Data excerpts:

===

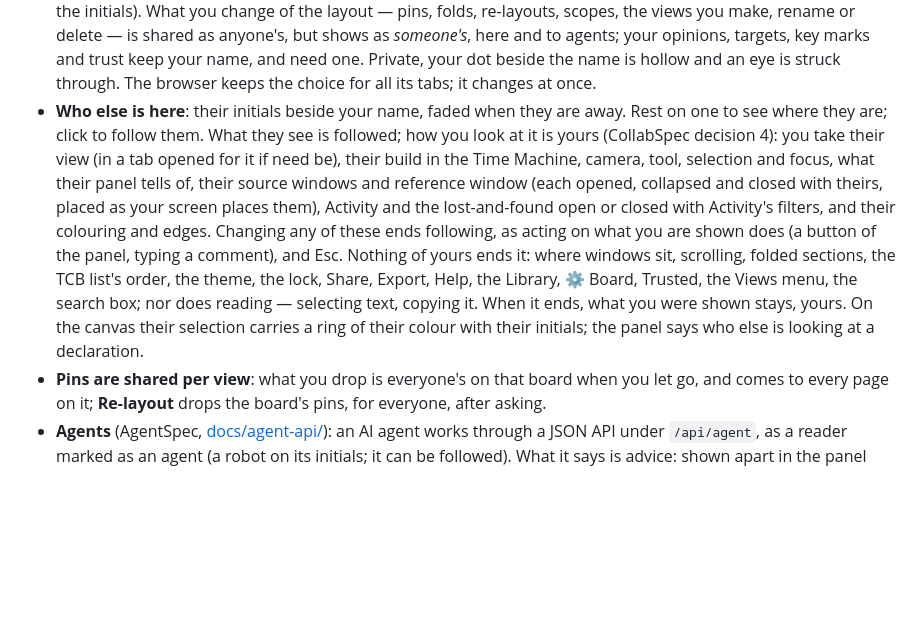
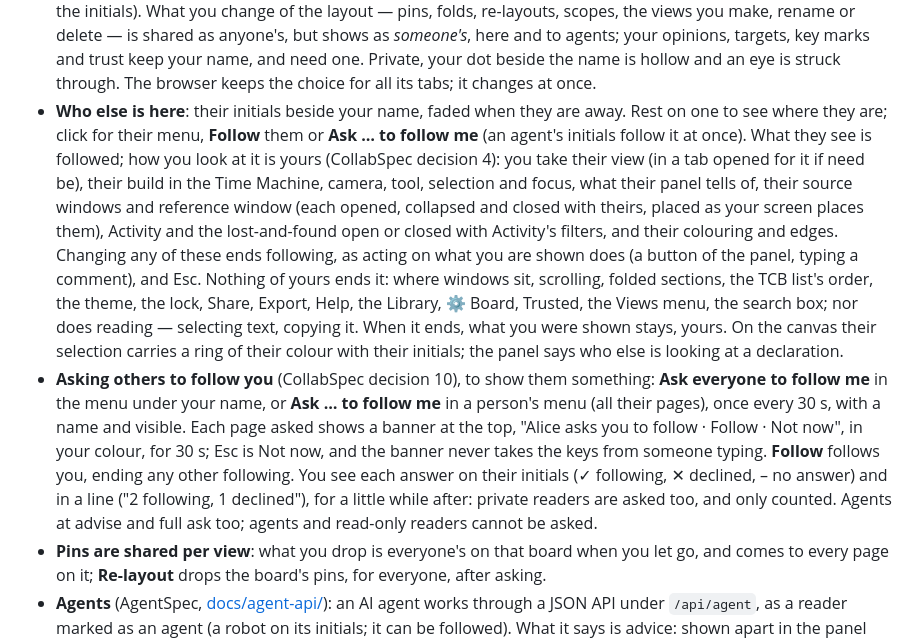
Before and after one commit to LucianoXu/VisualProof, a Markdown page: docs/MANUAL.md, the part around the change. Drawn GitHub-style; blank space fills up the shorter version.

Commit message:
The manual says how to ask others to follow
Asking others to follow (CollabSpec decision 10) was nowhere in the manual, which still said that a
click on someone's initials follows them: it opens their menu, Follow or Ask … to follow me.

Co-Authored-By: Claude Opus 5.5 <noreply@anthropic.com>
Claude-Session: https://claude.ai/code/session_01GAC3vHWyjMTp7GL3oaceYL

```diff
--- a/docs/MANUAL.md
+++ b/docs/MANUAL.md
@@ -1112,7 +1112,8 @@ what each one looks at stays their own.
   marks and trust keep your name, and need one. Private, your dot beside the name is hollow and an
   eye is struck through. The browser keeps the choice for all its tabs; it changes at once.
 - **Who else is here**: their initials beside your name, faded when they are away. Rest on one to
-  see where they are; click to follow them. What they see is followed; how you look at it is yours
+  see where they are; click for their menu, **Follow** them or **Ask … to follow me** (an agent's
+  initials follow it at once). What they see is followed; how you look at it is yours
   (CollabSpec decision 4): you take their view (in a tab opened for it if need be), their build in
   the Time Machine, camera, tool, selection and focus, what their panel tells of, their source
   windows and reference window (each opened, collapsed and closed with theirs, placed as your
@@ -1124,6 +1125,14 @@ what each one looks at stays their own.
   selecting text, copying it. When it ends, what you were shown stays, yours. On the canvas their
   selection carries a ring of their colour with their initials; the panel says who else is looking
   at a declaration.
+- **Asking others to follow you** (CollabSpec decision 10), to show them something: **Ask everyone
+  to follow me** in the menu under your name, or **Ask … to follow me** in a person's menu (all
+  their pages), once every 30 s, with a name and visible. Each page asked shows a banner at the top,
+  "Alice asks you to follow · Follow · Not now", in your colour, for 30 s; Esc is Not now, and the
+  banner never takes the keys from someone typing. **Follow** follows you, ending any other
+  following. You see each answer on their initials (✓ following, ✕ declined, – no answer) and in a
+  line ("2 following, 1 declined"), for a little while after: private readers are asked too, and
+  only counted. Agents at advise and full ask too; agents and read-only readers cannot be asked.
 - **Pins are shared per view**: what you drop is everyone's on that board when you let go, and
   comes to every page on it; **Re-layout** drops the board's pins, for everyone, after asking.
 - **Agents** (AgentSpec, [docs/agent-api/](agent-api/README.md)): an AI agent works through a JSON API under
```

===

Every record must be returned exactly. Leave its pictures out.

Before and after one commit to LucianoXu/VisualProof, a Markdown page: docs/MANUAL.md, the part around the change. Drawn GitHub-style; blank space fills up the shorter version.

Commit message:
The manual says how to ask others to follow
Asking others to follow (CollabSpec decision 10) was nowhere in the manual, which still said that a
click on someone's initials follows them: it opens their menu, Follow or Ask … to follow me.

Co-Authored-By: Claude Opus 5.5 <noreply@anthropic.com>
Claude-Session: https://claude.ai/code/session_01GAC3vHWyjMTp7GL3oaceYL

```diff
--- a/docs/MANUAL.md
+++ b/docs/MANUAL.md
@@ -1112,7 +1112,8 @@ what each one looks at stays their own.
   marks and trust keep your name, and need one. Private, your dot beside the name is hollow and an
   eye is struck through. The browser keeps the choice for all its tabs; it changes at once.
 - **Who else is here**: their initials beside your name, faded when they are away. Rest on one to
-  see where they are; click to follow them. What they see is followed; how you look at it is yours
+  see where they are; click for their menu, **Follow** them or **Ask … to follow me** (an agent's
+  initials follow it at once). What they see is followed; how you look at it is yours
   (CollabSpec decision 4): you take their view (in a tab opened for it if need be), their build in
   the Time Machine, camera, tool, selection and focus, what their panel tells of, their source
   windows and reference window (each opened, collapsed and closed with theirs, placed as your
@@ -1124,6 +1125,14 @@ what each one looks at stays their own.
   selecting text, copying it. When it ends, what you were shown stays, yours. On the canvas their
   selection carries a ring of their colour with their initials; the panel says who else is looking
   at a declaration.
+- **Asking others to follow you** (CollabSpec decision 10), to show them something: **Ask everyone
+  to follow me** in the menu under your name, or **Ask … to follow me** in a person's menu (all
+  their pages), once every 30 s, with a name and visible. Each page asked shows a banner at the top,
+  "Alice asks you to follow · Follow · Not now", in your colour, for 30 s; Esc is Not now, and the
+  banner never takes the keys from someone typing. **Follow** follows you, ending any other
+  following. You see each answer on their initials (✓ following, ✕ declined, – no answer) and in a
+  line ("2 following, 1 declined"), for a little while after: private readers are asked too, and
+  only counted. Agents at advise and full ask too; agents and read-only readers cannot be asked.
 - **Pins are shared per view**: what you drop is everyone's on that board when you let go, and
   comes to every page on it; **Re-layout** drops the board's pins, for everyone, after asking.
 - **Agents** (AgentSpec, [docs/agent-api/](agent-api/README.md)): an AI agent works through a JSON API under
```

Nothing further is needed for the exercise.